▸ **Work task**
Identify and pull out each line of the entries in which "extends" occurs.

Detected change data:
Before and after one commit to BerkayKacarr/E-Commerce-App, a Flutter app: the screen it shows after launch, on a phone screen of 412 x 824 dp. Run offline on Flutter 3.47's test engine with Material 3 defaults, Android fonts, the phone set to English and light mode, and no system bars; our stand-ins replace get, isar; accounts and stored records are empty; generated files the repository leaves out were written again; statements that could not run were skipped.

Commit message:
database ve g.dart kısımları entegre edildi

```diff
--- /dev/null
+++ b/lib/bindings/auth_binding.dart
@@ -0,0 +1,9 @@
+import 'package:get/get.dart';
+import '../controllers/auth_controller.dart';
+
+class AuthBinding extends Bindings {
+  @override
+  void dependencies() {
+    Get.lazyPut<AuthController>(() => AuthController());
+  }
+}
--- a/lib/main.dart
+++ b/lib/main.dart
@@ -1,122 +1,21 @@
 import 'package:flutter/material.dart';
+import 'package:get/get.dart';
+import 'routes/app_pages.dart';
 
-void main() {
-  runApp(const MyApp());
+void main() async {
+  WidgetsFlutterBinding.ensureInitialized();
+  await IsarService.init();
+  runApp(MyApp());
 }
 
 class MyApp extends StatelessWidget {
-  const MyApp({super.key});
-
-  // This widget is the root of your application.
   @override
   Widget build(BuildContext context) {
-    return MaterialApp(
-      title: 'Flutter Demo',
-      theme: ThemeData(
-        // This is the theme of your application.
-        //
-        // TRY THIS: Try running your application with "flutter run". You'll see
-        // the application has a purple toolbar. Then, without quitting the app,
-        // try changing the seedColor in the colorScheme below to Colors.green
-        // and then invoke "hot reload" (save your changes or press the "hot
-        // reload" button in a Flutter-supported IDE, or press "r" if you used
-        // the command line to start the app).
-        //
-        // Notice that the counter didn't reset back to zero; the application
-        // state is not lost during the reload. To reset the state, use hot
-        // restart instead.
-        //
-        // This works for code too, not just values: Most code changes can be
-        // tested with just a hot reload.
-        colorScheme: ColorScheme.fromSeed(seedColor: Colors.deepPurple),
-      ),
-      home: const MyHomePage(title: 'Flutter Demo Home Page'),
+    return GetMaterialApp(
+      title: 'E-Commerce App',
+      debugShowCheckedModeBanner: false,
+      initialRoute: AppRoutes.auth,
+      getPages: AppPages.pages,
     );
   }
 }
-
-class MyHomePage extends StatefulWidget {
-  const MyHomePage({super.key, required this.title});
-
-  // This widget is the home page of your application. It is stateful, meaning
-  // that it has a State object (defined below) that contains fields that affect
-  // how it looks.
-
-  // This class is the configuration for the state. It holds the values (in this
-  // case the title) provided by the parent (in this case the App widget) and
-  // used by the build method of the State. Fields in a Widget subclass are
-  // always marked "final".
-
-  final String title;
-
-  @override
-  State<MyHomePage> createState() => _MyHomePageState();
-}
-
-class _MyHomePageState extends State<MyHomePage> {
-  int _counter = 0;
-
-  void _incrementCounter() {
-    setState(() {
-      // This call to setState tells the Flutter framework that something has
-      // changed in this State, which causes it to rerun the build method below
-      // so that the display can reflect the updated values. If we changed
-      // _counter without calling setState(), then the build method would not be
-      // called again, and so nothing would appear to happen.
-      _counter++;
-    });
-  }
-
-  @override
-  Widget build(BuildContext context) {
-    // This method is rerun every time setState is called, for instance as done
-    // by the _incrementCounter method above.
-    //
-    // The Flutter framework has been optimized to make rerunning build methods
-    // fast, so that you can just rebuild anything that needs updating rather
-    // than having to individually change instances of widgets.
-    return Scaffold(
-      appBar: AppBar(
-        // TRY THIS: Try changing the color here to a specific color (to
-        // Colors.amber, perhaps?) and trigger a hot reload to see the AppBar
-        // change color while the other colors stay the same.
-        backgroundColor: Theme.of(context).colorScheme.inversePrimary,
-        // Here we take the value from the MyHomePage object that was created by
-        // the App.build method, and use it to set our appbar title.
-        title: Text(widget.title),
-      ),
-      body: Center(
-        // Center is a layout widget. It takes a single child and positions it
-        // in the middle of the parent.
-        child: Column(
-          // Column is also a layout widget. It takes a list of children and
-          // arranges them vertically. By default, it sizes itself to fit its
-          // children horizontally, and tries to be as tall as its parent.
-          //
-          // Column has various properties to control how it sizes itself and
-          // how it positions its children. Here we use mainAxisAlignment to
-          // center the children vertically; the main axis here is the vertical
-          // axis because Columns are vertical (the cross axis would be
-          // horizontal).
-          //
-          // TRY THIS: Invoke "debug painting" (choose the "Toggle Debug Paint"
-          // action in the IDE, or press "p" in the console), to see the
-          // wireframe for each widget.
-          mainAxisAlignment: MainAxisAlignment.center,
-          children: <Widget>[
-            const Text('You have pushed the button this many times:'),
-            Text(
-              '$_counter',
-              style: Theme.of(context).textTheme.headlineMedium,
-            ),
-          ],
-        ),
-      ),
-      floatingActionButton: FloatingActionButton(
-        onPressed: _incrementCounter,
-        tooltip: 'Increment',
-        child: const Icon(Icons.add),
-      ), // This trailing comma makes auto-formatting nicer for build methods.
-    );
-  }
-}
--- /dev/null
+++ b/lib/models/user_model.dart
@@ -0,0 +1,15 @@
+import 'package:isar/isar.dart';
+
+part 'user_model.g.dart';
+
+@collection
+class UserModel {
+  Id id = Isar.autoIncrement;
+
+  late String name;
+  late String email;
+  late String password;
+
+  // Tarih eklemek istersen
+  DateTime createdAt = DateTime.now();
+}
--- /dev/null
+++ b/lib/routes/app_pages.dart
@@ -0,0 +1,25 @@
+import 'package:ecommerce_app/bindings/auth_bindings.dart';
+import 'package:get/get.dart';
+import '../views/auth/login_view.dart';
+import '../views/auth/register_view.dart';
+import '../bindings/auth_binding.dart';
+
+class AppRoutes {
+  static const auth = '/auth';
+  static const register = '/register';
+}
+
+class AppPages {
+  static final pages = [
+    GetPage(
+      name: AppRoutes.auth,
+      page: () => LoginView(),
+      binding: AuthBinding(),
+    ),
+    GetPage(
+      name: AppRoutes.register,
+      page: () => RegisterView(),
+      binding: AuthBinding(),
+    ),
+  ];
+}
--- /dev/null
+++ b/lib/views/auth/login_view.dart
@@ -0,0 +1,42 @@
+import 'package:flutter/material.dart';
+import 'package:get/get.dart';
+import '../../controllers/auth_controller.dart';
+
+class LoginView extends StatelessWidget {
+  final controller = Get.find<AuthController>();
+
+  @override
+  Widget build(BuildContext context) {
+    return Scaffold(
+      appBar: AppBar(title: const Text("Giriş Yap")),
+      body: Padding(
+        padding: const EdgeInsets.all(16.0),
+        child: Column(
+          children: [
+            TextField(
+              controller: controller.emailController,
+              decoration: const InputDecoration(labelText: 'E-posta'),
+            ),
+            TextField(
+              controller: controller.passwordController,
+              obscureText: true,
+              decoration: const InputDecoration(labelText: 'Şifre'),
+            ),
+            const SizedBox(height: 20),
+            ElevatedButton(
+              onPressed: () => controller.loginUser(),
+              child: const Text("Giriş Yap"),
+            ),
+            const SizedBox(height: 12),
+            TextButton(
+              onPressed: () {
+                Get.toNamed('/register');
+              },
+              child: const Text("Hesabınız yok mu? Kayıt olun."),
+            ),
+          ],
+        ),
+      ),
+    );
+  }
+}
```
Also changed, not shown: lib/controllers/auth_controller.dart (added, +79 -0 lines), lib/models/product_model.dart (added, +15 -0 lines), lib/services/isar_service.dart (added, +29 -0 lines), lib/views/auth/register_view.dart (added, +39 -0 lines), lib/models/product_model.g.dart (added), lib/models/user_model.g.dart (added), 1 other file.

▸ **Expected output**
+class AuthBinding extends Bindings {
 class MyApp extends StatelessWidget {
-class MyHomePage extends StatefulWidget {
-class _MyHomePageState extends State<MyHomePage> {
+class LoginView extends StatelessWidget {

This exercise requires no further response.